According to the Biological Magnetic Resonance Data Bank, guaranine is defined as only the caffeine chemical in guarana, it is identical to the caffeine chemical derived from other sources, for example coffee, tea, and maté. Guaranine, theine, and mateine are all synonyms for caffeine when the definitions of those words include none of the properties and chemicals of their host plants except the chemical caffeine. Natural sources of caffeine contain widely varying mixtures of xanthine alkaloids other than caffeine, including the cardiac stimulants theophylline and theobromine and other substances such as polyphenols which can form insoluble complexes with caffeine. The main polyphenols found in guarana are (+)-catechin and (-)-epicatechin.
Guarana is used in sweetened or carbonated soft drinks and energy shots, an ingredient of herbal tea or contained in capsules. Generally, South America obtains most of its caffeine from guarana.

Brazil, which is the third-largest consumer of soft drinks in the world, produces several soft drink brands from guarana extract. The Portuguese word "Guaraná" is widely used in Brazil as a reference to soft drinks containing guarana extract. Brazilian sales of guarana beverages exceed those of cola drinks.

In Peru, Guaraná is a Peruvian brand of soft drink containing guarana fruit, owned by Backus and Johnston. In 2007 the drink had 5% of the Peruvian soft drinks market, and was relaunched with a new bottle and label and a light version.A year later its sales had increased by 49%.
Cognitive effects

As guarana is rich in caffeine, it is of interest for its potential effects on cognition. In rats, guarana increased memory retention and physical endurance when compared with a placebo.

Other uses and side-effects

In the United States, guarana has the status of "generally recognized as safe".
Preliminary research has shown guarana may affect how quickly the body perceives itself to be full. One study showed an average 11.2 pound (5.1 kilogram) weight loss in a group taking a mixture of yerba mate, guarana, and damiana, compared to an average one pound loss in a placebo group after 45 days.
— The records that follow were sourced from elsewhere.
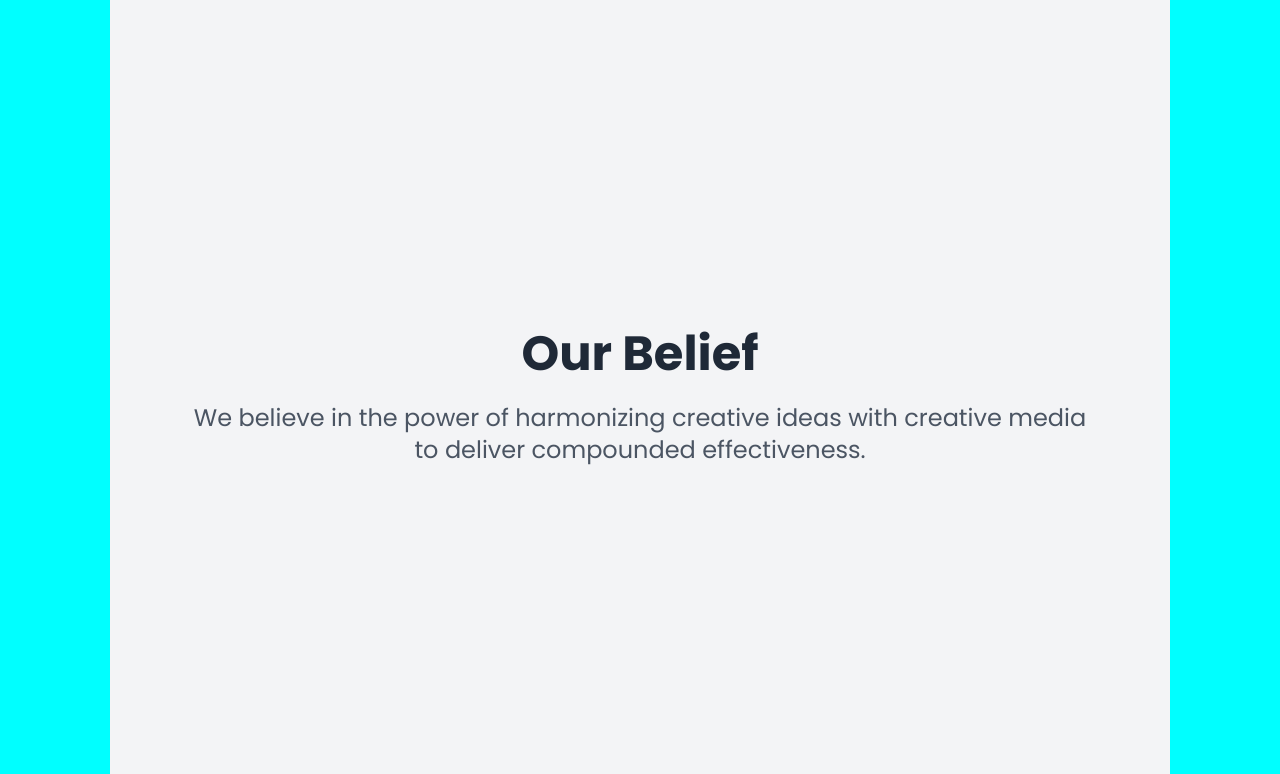
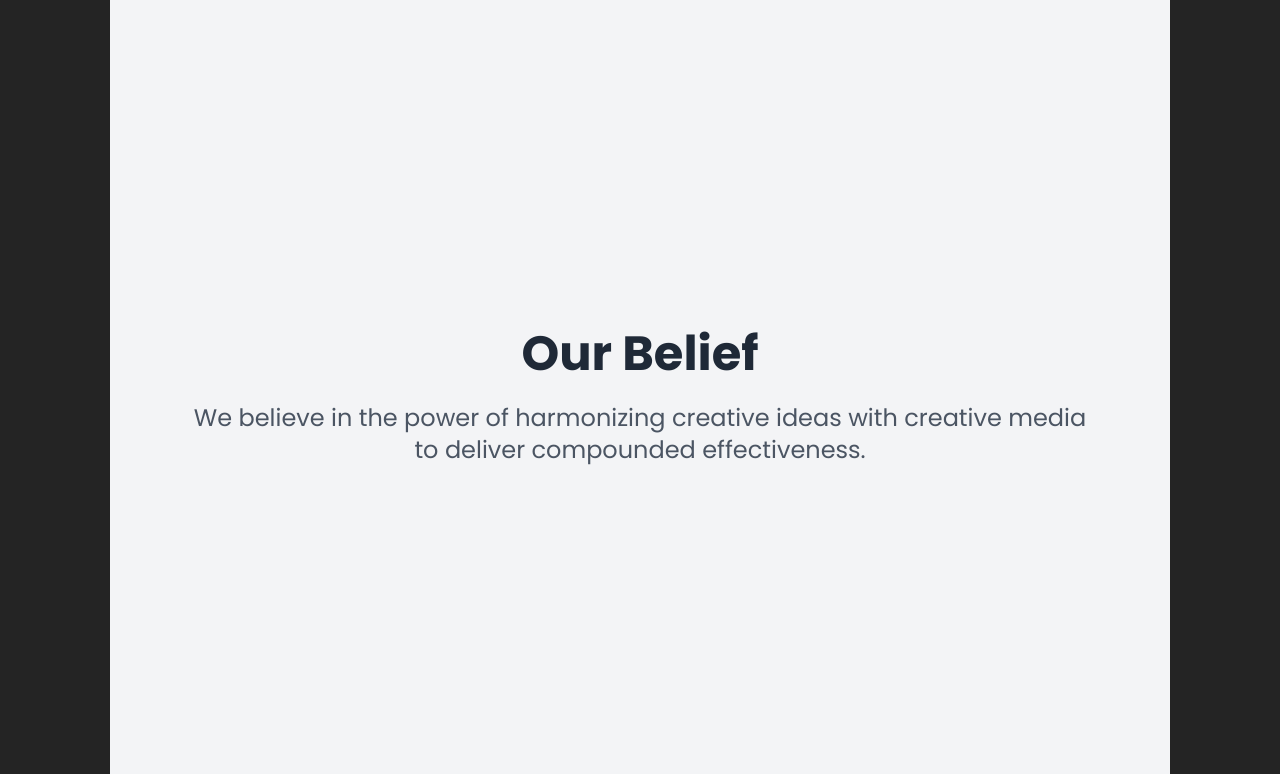
Before and after one commit to fahad321/iag-reinventing-media, a React (Vite) app: page /home in a window 1280 px wide. Shown: the part 7806-8580 px from the top of the page. Built offline with nearby package versions, Linux system fonts and the light colour scheme.

Commit message:
C15 - Hero Section Styling fixed

```diff
--- a/src/styles/carousel.scss
+++ b/src/styles/carousel.scss
@@ -1,5 +1,5 @@
 .carousel__section--background {
-    background-color: aqua;
+    background-color: A100FF;
 
     > div {
         max-width: 1060px;
```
Although inconclusive about specific effects due only to guarana, this study differs from another showing no effect on body weight of a formula containing guarana.

Guarana, Paullinia cupana Guarana, Paullinia cupana Guarana, Paullinia cupana